Storytelling is inevitable, in other words. We do not make sense of the world except by telling stories about it.
The two argue that stories also influence the optimism and pessimism of, and toward, entire nations and economies.
They give the fascinating example of José López Portillo (left), a Mexican president of the 70s and 80s, who presented his country, Mexico, in the context of an ancient story about the Aztec god Quetzalcóatl (also the title of a novel López Portillo had once written). The god was expected to reappear at a special time to make Mexico great again.

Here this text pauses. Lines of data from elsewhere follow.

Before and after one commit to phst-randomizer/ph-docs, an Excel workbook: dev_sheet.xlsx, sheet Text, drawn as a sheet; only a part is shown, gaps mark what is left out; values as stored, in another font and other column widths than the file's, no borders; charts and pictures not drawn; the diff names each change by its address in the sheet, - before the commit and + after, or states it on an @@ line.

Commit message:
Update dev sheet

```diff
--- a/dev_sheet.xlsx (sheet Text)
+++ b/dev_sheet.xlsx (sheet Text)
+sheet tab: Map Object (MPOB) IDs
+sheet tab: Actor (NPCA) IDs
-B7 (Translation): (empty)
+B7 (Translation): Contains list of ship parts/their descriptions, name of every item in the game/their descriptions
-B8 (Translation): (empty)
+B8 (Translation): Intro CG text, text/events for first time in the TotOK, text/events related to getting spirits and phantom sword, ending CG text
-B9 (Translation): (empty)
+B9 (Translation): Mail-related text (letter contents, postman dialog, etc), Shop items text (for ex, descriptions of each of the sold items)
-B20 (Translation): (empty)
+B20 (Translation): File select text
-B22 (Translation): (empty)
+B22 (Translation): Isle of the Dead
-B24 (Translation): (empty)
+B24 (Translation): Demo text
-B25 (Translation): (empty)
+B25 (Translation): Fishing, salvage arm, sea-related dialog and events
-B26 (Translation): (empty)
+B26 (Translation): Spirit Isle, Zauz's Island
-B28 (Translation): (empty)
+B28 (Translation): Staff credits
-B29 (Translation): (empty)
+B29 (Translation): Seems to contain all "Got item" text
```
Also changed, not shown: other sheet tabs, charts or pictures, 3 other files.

As it happened, this was during the oil shocks of the 70s and oil was being discovered in Mexico. Perhaps Quetzalcóatl’s time was now? It did not go unnoticed that the presidential jets were named Quetzalcóatl and Quetzalcóatl II. The country and foreign investors liked the story, and Mexico’s economy surged.

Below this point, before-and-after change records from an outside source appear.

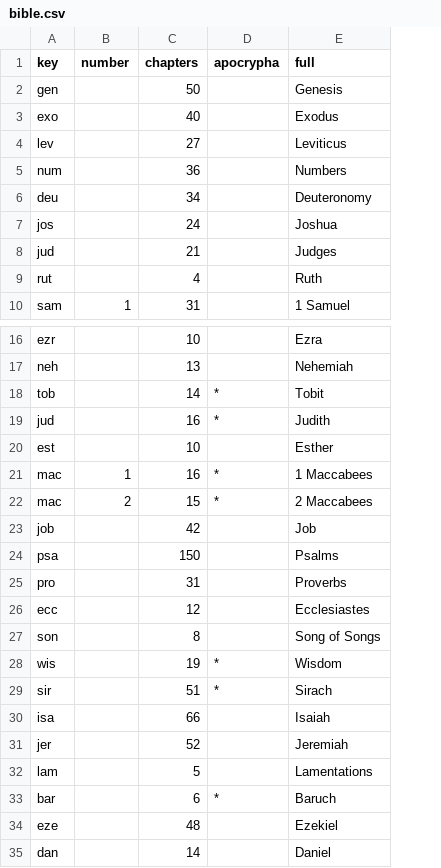
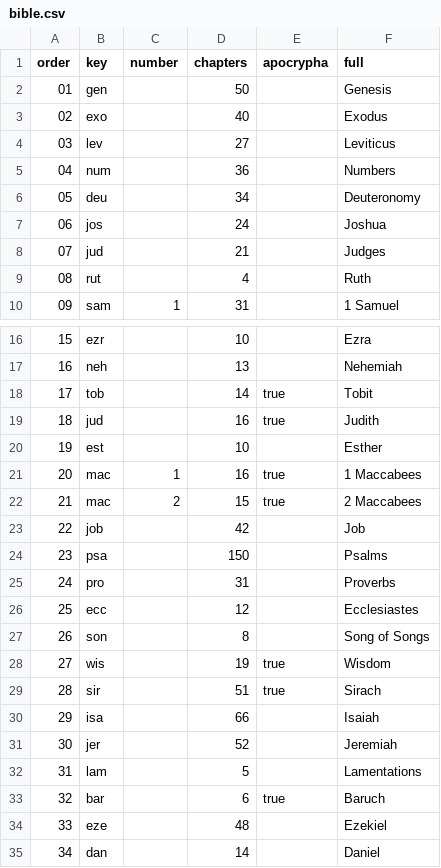
Before and after one commit to Tinka8ell/Prayers-and-Readings, a CSV file: data/bible.csv, drawn as a sheet; only a part is shown, gaps mark what is left out; addresses are those after the commit; the diff names each change by its address in the sheet, - before the commit and + after, or states it on an @@ line.

```diff
--- a/data/bible.csv
+++ b/data/bible.csv
+column A (order), rows 2-10: 01 | 02 | 03 | 04 | 05 | 06 | 07 | 08 | 09; rows 16-35: 15 | 16 | 17 | 18 | 19 | 20 | 21 | 22 | 23 | 24 | 25 | 26 | 27 | 28 | 29 | 30 | 31 | 32 | 33 | 34
-E18:E19 (apocrypha): *
+E18:E19 (apocrypha): true
-E21:E22 (apocrypha): *
+E21:E22 (apocrypha): true
-E28:E29 (apocrypha): *
+E28:E29 (apocrypha): true
-E33 (apocrypha): *
+E33 (apocrypha): true
```
Also changed, not shown: 2 other files.
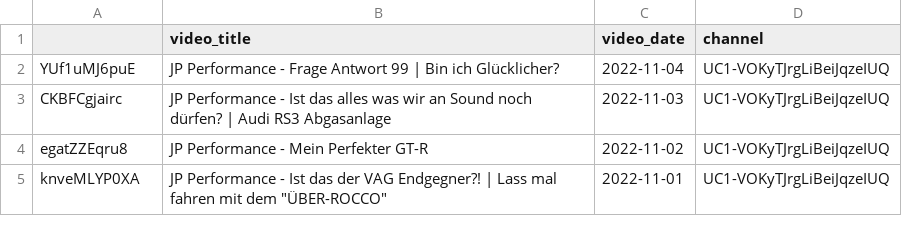
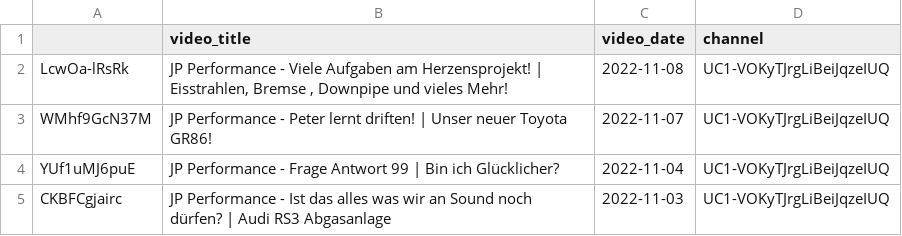
Before and after one commit to mlempp/voice_of_the_community, a CSV file: video_DataBase.csv, drawn as a sheet; only a part is shown; the shorter side is filled out with more unchanged rows; the diff names each change by its address in the sheet, - before the commit and + after, or states it on an @@ line.

```diff
--- a/video_DataBase.csv
+++ b/video_DataBase.csv
+row 2: LcwOa-lRsRk | JP Performance - Viele Aufgaben am Herzensprojekt! | Eisstrahlen, Bremse , Downpipe und vieles Mehr! | 2022-11-08 | UC1-VOKyTJrgLiBeiJqzeIUQ
+row 3: WMhf9GcN37M | JP Performance - Peter lernt driften! | Unser neuer Toyota GR86! | 2022-11-07 | UC1-VOKyTJrgLiBeiJqzeIUQ
```
Also changed, not shown: 2 other files.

Until it stopped surging, of course. That’s when a different story took over.
The point, as Akerlof and Shiller put it, is this:

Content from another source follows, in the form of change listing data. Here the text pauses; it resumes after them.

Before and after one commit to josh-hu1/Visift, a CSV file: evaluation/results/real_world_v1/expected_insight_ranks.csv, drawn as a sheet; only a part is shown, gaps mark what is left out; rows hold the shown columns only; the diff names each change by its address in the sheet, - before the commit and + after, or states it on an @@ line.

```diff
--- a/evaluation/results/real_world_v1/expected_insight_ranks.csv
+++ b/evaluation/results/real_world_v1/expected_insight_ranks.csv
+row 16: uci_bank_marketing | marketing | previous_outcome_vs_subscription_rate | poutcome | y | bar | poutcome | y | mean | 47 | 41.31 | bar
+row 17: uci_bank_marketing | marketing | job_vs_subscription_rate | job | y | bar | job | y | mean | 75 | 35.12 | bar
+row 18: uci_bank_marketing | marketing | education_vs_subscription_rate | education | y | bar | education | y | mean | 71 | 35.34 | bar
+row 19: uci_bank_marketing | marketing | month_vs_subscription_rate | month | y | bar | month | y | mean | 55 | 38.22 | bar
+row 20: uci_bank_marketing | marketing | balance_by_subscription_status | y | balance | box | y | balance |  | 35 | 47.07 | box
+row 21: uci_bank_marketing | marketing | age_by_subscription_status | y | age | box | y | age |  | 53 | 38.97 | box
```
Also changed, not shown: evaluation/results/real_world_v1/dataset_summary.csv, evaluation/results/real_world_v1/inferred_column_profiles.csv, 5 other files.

Great leaders are first and foremost creators of stories…
Indeed, the power of stories is such that
We might model the spread of a story in terms of an epidemic. Stories are like viruses. Their spread by word of mouth involves a sort of contagion.